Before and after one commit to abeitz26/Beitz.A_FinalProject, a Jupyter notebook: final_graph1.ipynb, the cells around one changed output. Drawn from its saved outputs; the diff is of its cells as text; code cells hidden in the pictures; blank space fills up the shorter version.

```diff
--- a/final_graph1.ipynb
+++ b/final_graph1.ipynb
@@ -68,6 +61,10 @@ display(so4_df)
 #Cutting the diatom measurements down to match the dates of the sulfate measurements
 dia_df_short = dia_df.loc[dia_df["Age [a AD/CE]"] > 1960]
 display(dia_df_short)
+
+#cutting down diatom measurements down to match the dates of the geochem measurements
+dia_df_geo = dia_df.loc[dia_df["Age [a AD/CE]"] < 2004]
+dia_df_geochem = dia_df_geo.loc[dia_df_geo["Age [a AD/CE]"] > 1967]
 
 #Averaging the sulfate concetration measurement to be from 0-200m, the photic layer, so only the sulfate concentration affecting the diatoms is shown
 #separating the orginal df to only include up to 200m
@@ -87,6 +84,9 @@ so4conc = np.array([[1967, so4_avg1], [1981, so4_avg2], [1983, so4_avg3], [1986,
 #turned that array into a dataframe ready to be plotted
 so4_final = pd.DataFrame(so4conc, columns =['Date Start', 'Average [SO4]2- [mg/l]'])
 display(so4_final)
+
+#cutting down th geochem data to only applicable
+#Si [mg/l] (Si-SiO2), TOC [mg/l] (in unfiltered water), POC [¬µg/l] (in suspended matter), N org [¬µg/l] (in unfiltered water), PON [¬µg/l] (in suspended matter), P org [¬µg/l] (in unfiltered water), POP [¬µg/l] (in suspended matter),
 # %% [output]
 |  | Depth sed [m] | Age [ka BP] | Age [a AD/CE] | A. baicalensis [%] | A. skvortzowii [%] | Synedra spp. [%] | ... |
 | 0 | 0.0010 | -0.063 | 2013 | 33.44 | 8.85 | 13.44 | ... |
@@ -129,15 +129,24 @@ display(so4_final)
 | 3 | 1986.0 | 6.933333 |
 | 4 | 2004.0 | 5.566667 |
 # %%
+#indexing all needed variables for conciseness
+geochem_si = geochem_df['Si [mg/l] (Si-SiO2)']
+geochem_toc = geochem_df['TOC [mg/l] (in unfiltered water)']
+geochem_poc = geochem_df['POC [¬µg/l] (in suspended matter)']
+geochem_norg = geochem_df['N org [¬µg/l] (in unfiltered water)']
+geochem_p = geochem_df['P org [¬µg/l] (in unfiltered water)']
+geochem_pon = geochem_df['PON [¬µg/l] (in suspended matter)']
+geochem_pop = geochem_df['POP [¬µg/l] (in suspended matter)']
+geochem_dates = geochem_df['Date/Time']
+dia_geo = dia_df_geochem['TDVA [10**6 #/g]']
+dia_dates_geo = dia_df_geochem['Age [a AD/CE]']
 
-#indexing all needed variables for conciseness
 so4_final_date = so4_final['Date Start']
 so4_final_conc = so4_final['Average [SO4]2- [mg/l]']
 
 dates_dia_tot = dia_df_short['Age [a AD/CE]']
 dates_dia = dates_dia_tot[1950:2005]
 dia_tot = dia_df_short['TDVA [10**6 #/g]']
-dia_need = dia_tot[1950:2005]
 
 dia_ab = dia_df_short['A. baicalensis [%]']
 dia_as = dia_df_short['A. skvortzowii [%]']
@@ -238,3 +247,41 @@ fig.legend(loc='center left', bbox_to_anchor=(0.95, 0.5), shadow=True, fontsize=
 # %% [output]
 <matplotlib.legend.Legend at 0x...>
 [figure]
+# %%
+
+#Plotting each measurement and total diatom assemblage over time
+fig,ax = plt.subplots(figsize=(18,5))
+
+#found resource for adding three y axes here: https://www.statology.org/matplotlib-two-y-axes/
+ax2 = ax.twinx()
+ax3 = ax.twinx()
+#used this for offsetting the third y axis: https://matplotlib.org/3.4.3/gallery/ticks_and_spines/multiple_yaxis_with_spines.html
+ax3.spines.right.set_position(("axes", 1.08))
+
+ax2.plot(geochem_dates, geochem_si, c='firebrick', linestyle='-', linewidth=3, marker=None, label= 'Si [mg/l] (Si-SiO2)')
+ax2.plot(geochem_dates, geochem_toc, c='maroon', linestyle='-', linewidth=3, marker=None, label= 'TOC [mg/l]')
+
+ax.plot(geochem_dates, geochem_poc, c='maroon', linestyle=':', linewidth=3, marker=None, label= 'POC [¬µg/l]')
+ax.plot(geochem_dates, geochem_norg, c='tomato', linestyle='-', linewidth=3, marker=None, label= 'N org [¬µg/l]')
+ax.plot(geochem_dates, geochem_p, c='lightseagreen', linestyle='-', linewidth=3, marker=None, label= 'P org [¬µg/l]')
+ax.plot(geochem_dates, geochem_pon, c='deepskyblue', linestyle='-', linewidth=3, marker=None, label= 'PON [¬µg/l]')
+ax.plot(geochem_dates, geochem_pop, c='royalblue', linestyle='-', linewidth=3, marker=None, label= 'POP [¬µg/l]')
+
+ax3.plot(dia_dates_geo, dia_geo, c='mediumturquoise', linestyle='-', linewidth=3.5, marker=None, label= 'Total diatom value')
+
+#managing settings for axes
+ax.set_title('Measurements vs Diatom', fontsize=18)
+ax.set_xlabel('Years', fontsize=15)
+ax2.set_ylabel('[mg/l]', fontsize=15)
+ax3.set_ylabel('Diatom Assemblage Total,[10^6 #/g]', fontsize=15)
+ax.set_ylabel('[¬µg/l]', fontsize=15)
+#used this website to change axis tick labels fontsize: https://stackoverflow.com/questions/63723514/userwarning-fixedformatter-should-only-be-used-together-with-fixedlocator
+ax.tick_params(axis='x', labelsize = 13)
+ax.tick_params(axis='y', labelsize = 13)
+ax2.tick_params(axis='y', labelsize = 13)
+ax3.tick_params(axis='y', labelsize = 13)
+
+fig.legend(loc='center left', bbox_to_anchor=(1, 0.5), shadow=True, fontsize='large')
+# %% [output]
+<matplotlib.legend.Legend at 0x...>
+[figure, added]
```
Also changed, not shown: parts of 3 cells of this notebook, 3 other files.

What the exercise asks —
The whole of the data is to be returned with every line intact.

Reply —
Before and after one commit to abeitz26/Beitz.A_FinalProject, a Jupyter notebook: final_graph1.ipynb, the cells around one changed output. Drawn from its saved outputs; the diff is of its cells as text; code cells hidden in the pictures; blank space fills up the shorter version.

```diff
--- a/final_graph1.ipynb
+++ b/final_graph1.ipynb
@@ -68,6 +61,10 @@ display(so4_df)
 #Cutting the diatom measurements down to match the dates of the sulfate measurements
 dia_df_short = dia_df.loc[dia_df["Age [a AD/CE]"] > 1960]
 display(dia_df_short)
+
+#cutting down diatom measurements down to match the dates of the geochem measurements
+dia_df_geo = dia_df.loc[dia_df["Age [a AD/CE]"] < 2004]
+dia_df_geochem = dia_df_geo.loc[dia_df_geo["Age [a AD/CE]"] > 1967]
 
 #Averaging the sulfate concetration measurement to be from 0-200m, the photic layer, so only the sulfate concentration affecting the diatoms is shown
 #separating the orginal df to only include up to 200m
@@ -87,6 +84,9 @@ so4conc = np.array([[1967, so4_avg1], [1981, so4_avg2], [1983, so4_avg3], [1986,
 #turned that array into a dataframe ready to be plotted
 so4_final = pd.DataFrame(so4conc, columns =['Date Start', 'Average [SO4]2- [mg/l]'])
 display(so4_final)
+
+#cutting down th geochem data to only applicable
+#Si [mg/l] (Si-SiO2), TOC [mg/l] (in unfiltered water), POC [¬µg/l] (in suspended matter), N org [¬µg/l] (in unfiltered water), PON [¬µg/l] (in suspended matter), P org [¬µg/l] (in unfiltered water), POP [¬µg/l] (in suspended matter),
 # %% [output]
 |  | Depth sed [m] | Age [ka BP] | Age [a AD/CE] | A. baicalensis [%] | A. skvortzowii [%] | Synedra spp. [%] | ... |
 | 0 | 0.0010 | -0.063 | 2013 | 33.44 | 8.85 | 13.44 | ... |
@@ -129,15 +129,24 @@ display(so4_final)
 | 3 | 1986.0 | 6.933333 |
 | 4 | 2004.0 | 5.566667 |
 # %%
+#indexing all needed variables for conciseness
+geochem_si = geochem_df['Si [mg/l] (Si-SiO2)']
+geochem_toc = geochem_df['TOC [mg/l] (in unfiltered water)']
+geochem_poc = geochem_df['POC [¬µg/l] (in suspended matter)']
+geochem_norg = geochem_df['N org [¬µg/l] (in unfiltered water)']
+geochem_p = geochem_df['P org [¬µg/l] (in unfiltered water)']
+geochem_pon = geochem_df['PON [¬µg/l] (in suspended matter)']
+geochem_pop = geochem_df['POP [¬µg/l] (in suspended matter)']
+geochem_dates = geochem_df['Date/Time']
+dia_geo = dia_df_geochem['TDVA [10**6 #/g]']
+dia_dates_geo = dia_df_geochem['Age [a AD/CE]']
 
-#indexing all needed variables for conciseness
 so4_final_date = so4_final['Date Start']
 so4_final_conc = so4_final['Average [SO4]2- [mg/l]']
 
 dates_dia_tot = dia_df_short['Age [a AD/CE]']
 dates_dia = dates_dia_tot[1950:2005]
 dia_tot = dia_df_short['TDVA [10**6 #/g]']
-dia_need = dia_tot[1950:2005]
 
 dia_ab = dia_df_short['A. baicalensis [%]']
 dia_as = dia_df_short['A. skvortzowii [%]']
@@ -238,3 +247,41 @@ fig.legend(loc='center left', bbox_to_anchor=(0.95, 0.5), shadow=True, fontsize=
 # %% [output]
 <matplotlib.legend.Legend at 0x...>
 [figure]
+# %%
+
+#Plotting each measurement and total diatom assemblage over time
+fig,ax = plt.subplots(figsize=(18,5))
+
+#found resource for adding three y axes here: https://www.statology.org/matplotlib-two-y-axes/
+ax2 = ax.twinx()
+ax3 = ax.twinx()
+#used this for offsetting the third y axis: https://matplotlib.org/3.4.3/gallery/ticks_and_spines/multiple_yaxis_with_spines.html
+ax3.spines.right.set_position(("axes", 1.08))
+
+ax2.plot(geochem_dates, geochem_si, c='firebrick', linestyle='-', linewidth=3, marker=None, label= 'Si [mg/l] (Si-SiO2)')
+ax2.plot(geochem_dates, geochem_toc, c='maroon', linestyle='-', linewidth=3, marker=None, label= 'TOC [mg/l]')
+
+ax.plot(geochem_dates, geochem_poc, c='maroon', linestyle=':', linewidth=3, marker=None, label= 'POC [¬µg/l]')
+ax.plot(geochem_dates, geochem_norg, c='tomato', linestyle='-', linewidth=3, marker=None, label= 'N org [¬µg/l]')
+ax.plot(geochem_dates, geochem_p, c='lightseagreen', linestyle='-', linewidth=3, marker=None, label= 'P org [¬µg/l]')
+ax.plot(geochem_dates, geochem_pon, c='deepskyblue', linestyle='-', linewidth=3, marker=None, label= 'PON [¬µg/l]')
+ax.plot(geochem_dates, geochem_pop, c='royalblue', linestyle='-', linewidth=3, marker=None, label= 'POP [¬µg/l]')
+
+ax3.plot(dia_dates_geo, dia_geo, c='mediumturquoise', linestyle='-', linewidth=3.5, marker=None, label= 'Total diatom value')
+
+#managing settings for axes
+ax.set_title('Measurements vs Diatom', fontsize=18)
+ax.set_xlabel('Years', fontsize=15)
+ax2.set_ylabel('[mg/l]', fontsize=15)
+ax3.set_ylabel('Diatom Assemblage Total,[10^6 #/g]', fontsize=15)
+ax.set_ylabel('[¬µg/l]', fontsize=15)
+#used this website to change axis tick labels fontsize: https://stackoverflow.com/questions/63723514/userwarning-fixedformatter-should-only-be-used-together-with-fixedlocator
+ax.tick_params(axis='x', labelsize = 13)
+ax.tick_params(axis='y', labelsize = 13)
+ax2.tick_params(axis='y', labelsize = 13)
+ax3.tick_params(axis='y', labelsize = 13)
+
+fig.legend(loc='center left', bbox_to_anchor=(1, 0.5), shadow=True, fontsize='large')
+# %% [output]
+<matplotlib.legend.Legend at 0x...>
+[figure, added]
```
Also changed, not shown: parts of 3 cells of this notebook, 3 other files.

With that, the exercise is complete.